# [Exercise directions]
Treat the line containing "style MANUAL2 fill:#2874a6,stroke:#1a5276,color:#fff" as the first line of the answer and the last line of the data as its final line, reproducing every line between exactly.

# [Data shown]
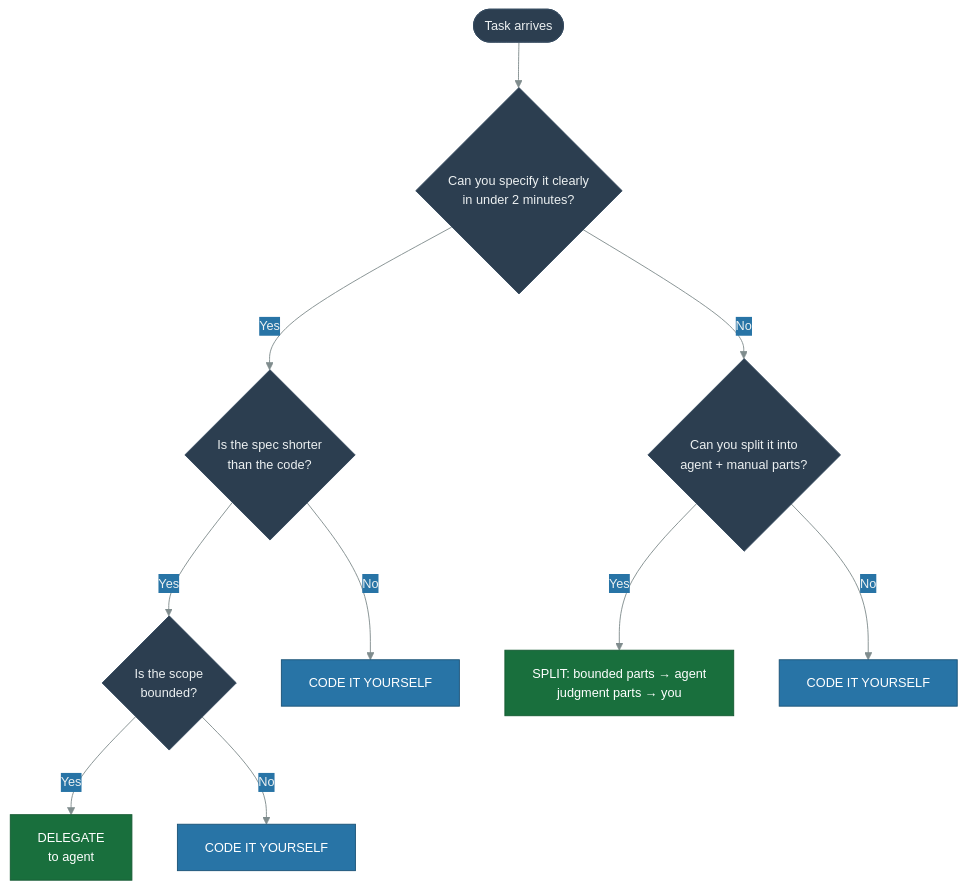
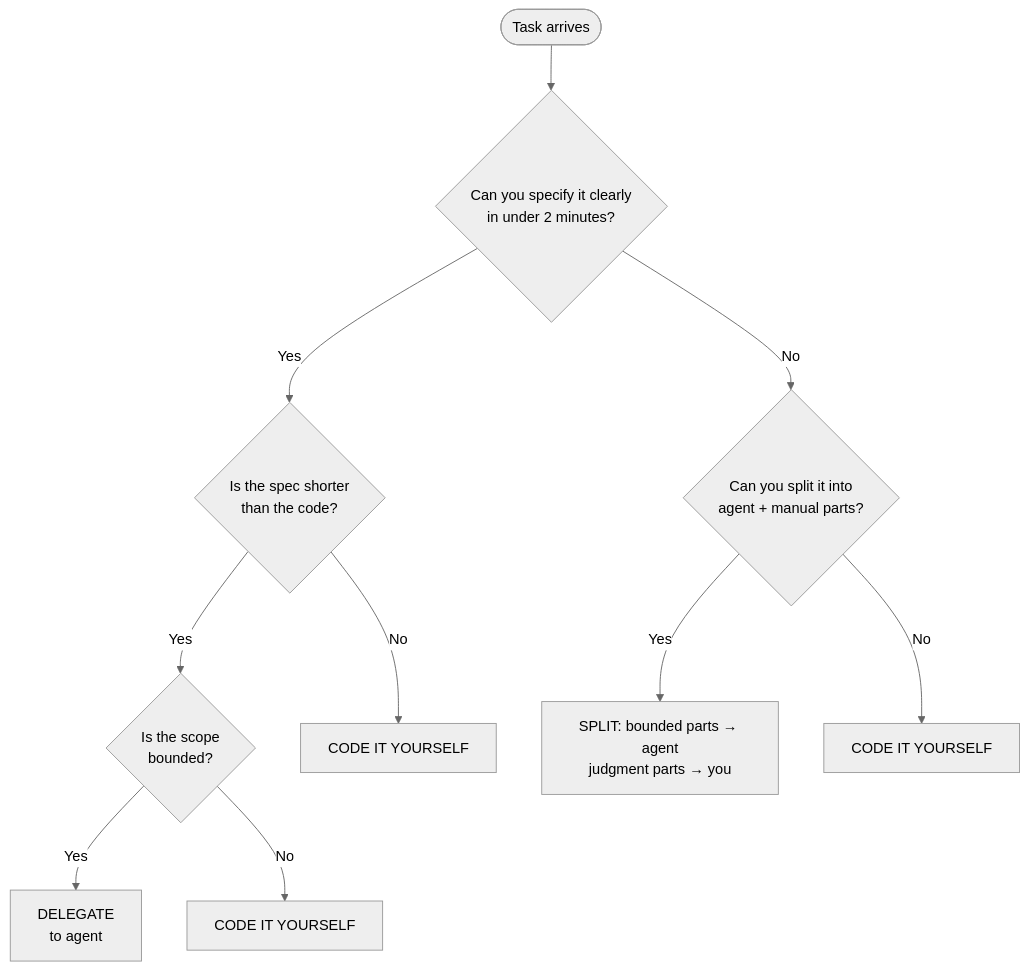
Before and after one commit to danielmeppiel/agentic-sdlc-handbook: the diagram in handbook/ch08-the-practitioners-mindset.qmd, drawn with Mermaid. The commit also changed 15 other files, not shown here.

First line of the commit message:
fix: strip custom colors, use Mermaid neutral theme for clean diagrams

````diff
--- a/handbook/ch08-the-practitioners-mindset.qmd
+++ b/handbook/ch08-the-practitioners-mindset.qmd
@@ -83,27 +83,22 @@
 ```{mermaid}
 %%| fig-width: 4.5
 %%| label: fig-agent-decision
 %%| fig-cap: "Decision framework: when to use agents and when to code manually"
 %%| fig-alt: "Top-down decision tree flowchart. A task arrives at the first question: 'Can you specify it clearly in under 2 minutes?' Yes leads to 'Is the spec shorter than the code?' which if Yes leads to 'Is the scope bounded?' — Yes results in 'DELEGATE to agent' (green, success). If the spec is not shorter, outcome is 'CODE IT YOURSELF' (neutral). If scope is not bounded, outcome is 'CODE IT YOURSELF' (neutral). If you cannot specify clearly, the question 'Can you split it into agent plus manual parts?' appears — Yes leads to 'SPLIT: bounded parts to agent, judgment parts to you' (green, success); No leads to 'CODE IT YOURSELF' (neutral). Three manual outcomes and two agent outcomes total."
-%%{init: {'theme': 'base', 'themeVariables': {'primaryColor': '#2c3e50', 'primaryTextColor': '#ecf0f1', 'primaryBorderColor': '#34495e', 'lineColor': '#7f8c8d', 'secondaryColor': '#2874a6', 'tertiaryColor': '#ecf0f1', 'fontSize': '14px'}}}%%
+%%{init: {'theme': 'neutral'}}%%
 flowchart TD
     START([Task arrives]) --> Q1{Can you specify it clearly\nin under 2 minutes?}
 
     Q1 -- Yes --> Q2{Is the spec shorter\nthan the code?}
     Q1 -- No --> Q3{Can you split it into\nagent + manual parts?}
 
     Q2 -- Yes --> Q4{Is the scope\nbounded?}
     Q2 -- No --> MANUAL1[CODE IT YOURSELF]
 
     Q4 -- Yes --> DELEGATE[DELEGATE\nto agent]
     Q4 -- No --> MANUAL2[CODE IT YOURSELF]
 
     Q3 -- Yes --> SPLIT[SPLIT: bounded parts → agent\njudgment parts → you]
     Q3 -- No --> MANUAL3[CODE IT YOURSELF]
 
-    style DELEGATE fill:#196f3d,stroke:#145a32,color:#fff
-    style SPLIT fill:#196f3d,stroke:#145a32,color:#fff
-    style MANUAL1 fill:#2874a6,stroke:#1a5276,color:#fff
-    style MANUAL2 fill:#2874a6,stroke:#1a5276,color:#fff
-    style MANUAL3 fill:#2874a6,stroke:#1a5276,color:#fff
 ```
````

# [Written response]
-    style MANUAL2 fill:#2874a6,stroke:#1a5276,color:#fff
-    style MANUAL3 fill:#2874a6,stroke:#1a5276,color:#fff
 ```
````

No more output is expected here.